Records from a data source
★ ★ ★ ★ ★ ★ ★

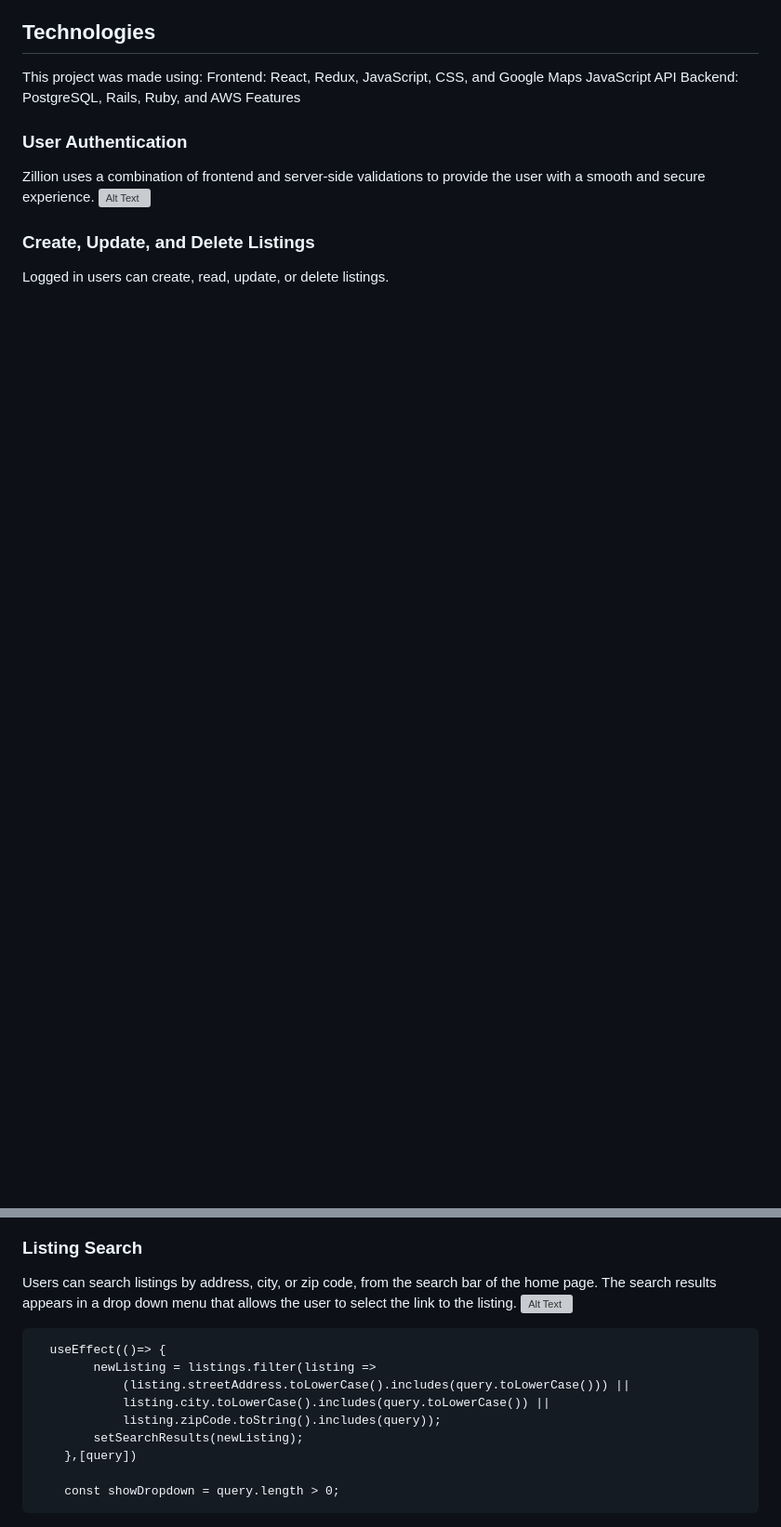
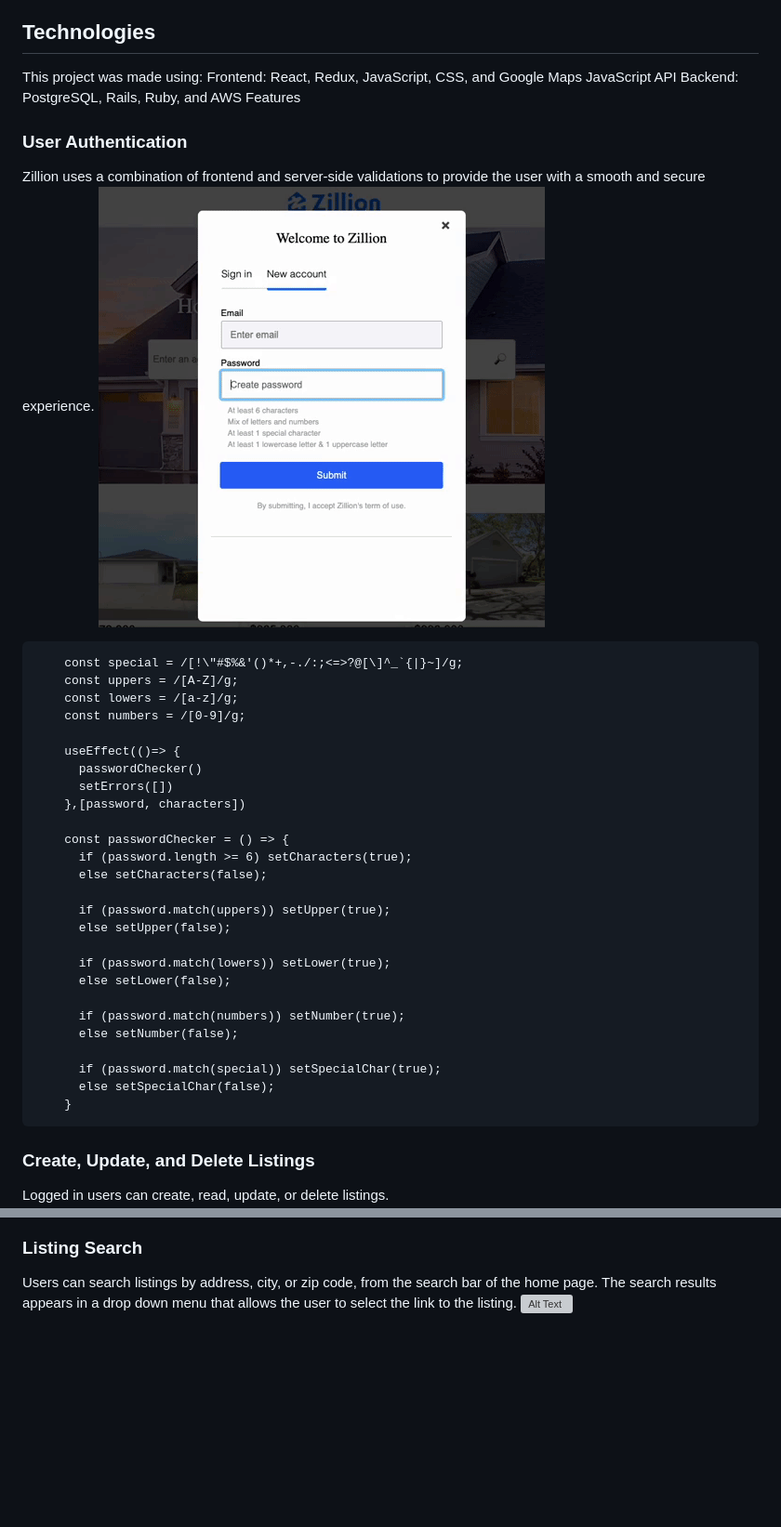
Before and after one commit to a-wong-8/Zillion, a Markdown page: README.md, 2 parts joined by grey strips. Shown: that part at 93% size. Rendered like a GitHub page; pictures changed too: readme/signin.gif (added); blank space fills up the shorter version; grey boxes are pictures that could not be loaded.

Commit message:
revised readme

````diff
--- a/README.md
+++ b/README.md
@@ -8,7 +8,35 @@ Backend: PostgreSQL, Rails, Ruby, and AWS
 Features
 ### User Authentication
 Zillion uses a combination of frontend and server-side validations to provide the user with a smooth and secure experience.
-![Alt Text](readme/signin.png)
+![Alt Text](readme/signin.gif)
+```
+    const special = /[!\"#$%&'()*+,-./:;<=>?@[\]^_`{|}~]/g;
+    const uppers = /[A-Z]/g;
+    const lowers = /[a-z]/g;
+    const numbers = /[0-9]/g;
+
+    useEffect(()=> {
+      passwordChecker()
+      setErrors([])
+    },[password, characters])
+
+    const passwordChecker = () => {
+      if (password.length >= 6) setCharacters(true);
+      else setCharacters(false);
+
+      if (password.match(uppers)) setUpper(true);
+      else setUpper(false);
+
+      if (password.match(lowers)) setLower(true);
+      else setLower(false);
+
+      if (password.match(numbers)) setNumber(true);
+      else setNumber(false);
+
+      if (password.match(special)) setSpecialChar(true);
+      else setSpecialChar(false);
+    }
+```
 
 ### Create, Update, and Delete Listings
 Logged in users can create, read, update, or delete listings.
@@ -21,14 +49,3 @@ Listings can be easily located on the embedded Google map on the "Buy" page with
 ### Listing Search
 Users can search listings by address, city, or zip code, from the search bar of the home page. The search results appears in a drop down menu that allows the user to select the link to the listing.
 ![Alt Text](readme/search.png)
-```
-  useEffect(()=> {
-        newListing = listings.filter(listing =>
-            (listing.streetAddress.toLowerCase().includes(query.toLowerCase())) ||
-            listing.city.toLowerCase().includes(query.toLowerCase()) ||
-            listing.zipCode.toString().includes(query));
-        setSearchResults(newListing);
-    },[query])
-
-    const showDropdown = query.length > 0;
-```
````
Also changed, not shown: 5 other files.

★ ★ ★ ★ ★ ★ ★

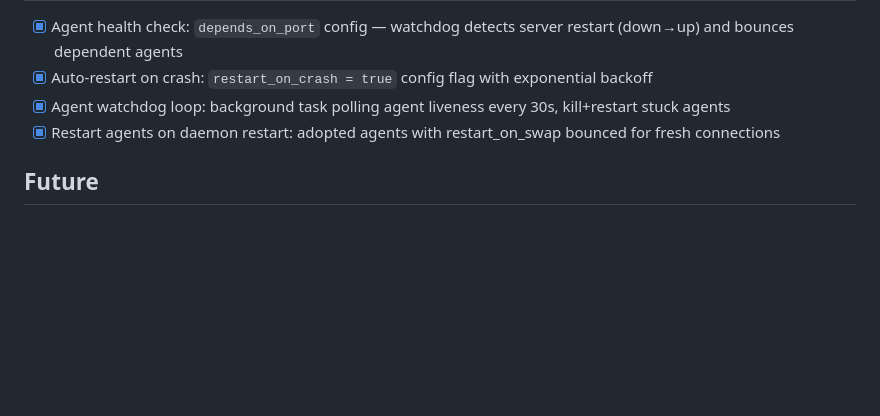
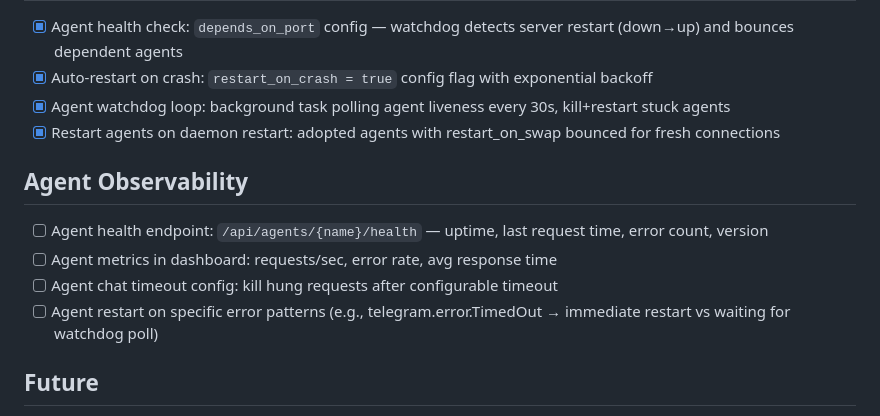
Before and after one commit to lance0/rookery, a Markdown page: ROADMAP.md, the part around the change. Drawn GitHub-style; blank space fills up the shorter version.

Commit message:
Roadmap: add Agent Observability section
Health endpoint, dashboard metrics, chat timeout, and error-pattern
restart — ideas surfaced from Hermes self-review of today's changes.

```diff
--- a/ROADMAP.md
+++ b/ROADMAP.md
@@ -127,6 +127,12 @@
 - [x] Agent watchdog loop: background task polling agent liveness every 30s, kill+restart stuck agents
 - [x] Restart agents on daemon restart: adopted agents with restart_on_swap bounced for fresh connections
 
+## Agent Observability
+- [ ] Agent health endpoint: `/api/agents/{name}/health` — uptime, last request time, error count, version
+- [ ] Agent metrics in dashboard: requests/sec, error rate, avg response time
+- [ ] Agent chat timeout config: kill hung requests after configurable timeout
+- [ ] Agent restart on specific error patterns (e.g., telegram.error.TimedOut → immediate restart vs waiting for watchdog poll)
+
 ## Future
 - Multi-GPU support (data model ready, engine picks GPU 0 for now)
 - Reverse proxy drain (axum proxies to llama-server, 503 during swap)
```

★ ★ ★ ★ ★ ★ ★

What this task involves ▸ Copy here each line of the preceding records with "match" in it.

Response for this exercise ▸
+      if (password.match(uppers)) setUpper(true);
+      if (password.match(lowers)) setLower(true);
+      if (password.match(numbers)) setNumber(true);
+      if (password.match(special)) setSpecialChar(true);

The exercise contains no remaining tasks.